History of the Basilica

Towards the end of the ninth century, where the Ete Morto river flows into the Chienti (a territory which today coincides with the countryside of Casette d’Ete, in Sant’Elpidio a Mare), a small Benedictine monastery was born, perhaps on the remains of a pre-existing 5th century Christian basilica.
The place is so strategic that the bishop of Fermo, Theodosius, and the emperor Charles III the Big (grandson of Charlemagne) will transform the Abbey of Santa Croce into one of the first and most powerful abbeys in the Marche region. The consecration took place on September 14, 887.

The Abbey would be the spearhead of a defense system aimed at blocking the Saracens along the Chienti valley and would be a reference for emperors who supported it with donations and protections.
From the ninth to the thirteenth century, it was an economic, social, cultural power.

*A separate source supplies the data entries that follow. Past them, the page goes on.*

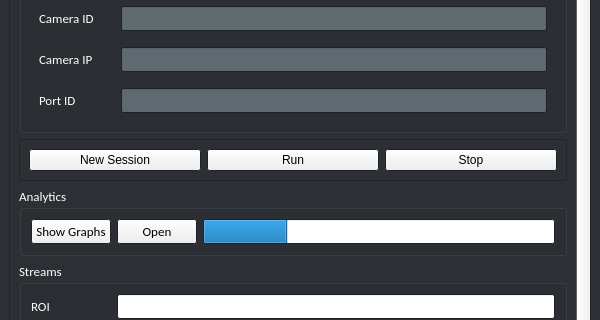
Above: UI/Moxa_mod.ui from Hack-n-Chill/ShittyBots before the change; both pictures show x 0 to 600 and y 179 to 499 of the 600 by 600 pixel window. Below: the same form after it.
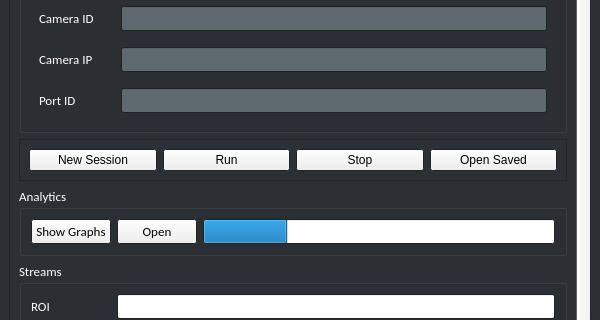
That is the form after the change. Icons and pictures are not drawn.

Commit message: UI updates Button functionality added

Diff of the .ui file:
```diff
--- a/UI/Moxa_mod.ui
+++ b/UI/Moxa_mod.ui
@@ -599,6 +599,13 @@
              </property>
             </widget>
            </item>
+           <item>
+            <widget class="QPushButton" name="pushButton_7">
+             <property name="text">
+              <string>Open Saved</string>
+             </property>
+            </widget>
+           </item>
           </layout>
          </widget>
         </item>
```
The commit also changes 9 other files.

After the “struggles for the investiture”, with the papal power prevailing over the imperial one, for Santa Croce it is the beginning of an irreversible crisis and decadence. In 1291, he lost his autonomy: the last abbot, Philip, excommunicated for not having subjected himself to the Cistercians, had to abandon the monastery. The properties of Santa Croce will pass to the Cistercians of Fiastra, then to the bishop of Fermo.

In 1749, bishop Alessandro Borgia was responsible for a restoration work, while the bishop, Andrea Minnucci, in 1790 transformed the abbey complex into an agricultural farmhouse, heavily tampering with the structure.

The birth of the Abbey is linked to the legend of the romantic and tragic love story of Lothair and Imelda.

What’s included

The Santa Croce Association organizes cultural and promotional initiatives of the place, excursions also along the paths along the Chienti and Ete Morto rivers, visits and exhibitions, both in the Basilica and in the representative office, in Corso Baccio, 40, Sant’Elpidio a Mare


Contact the Association for further info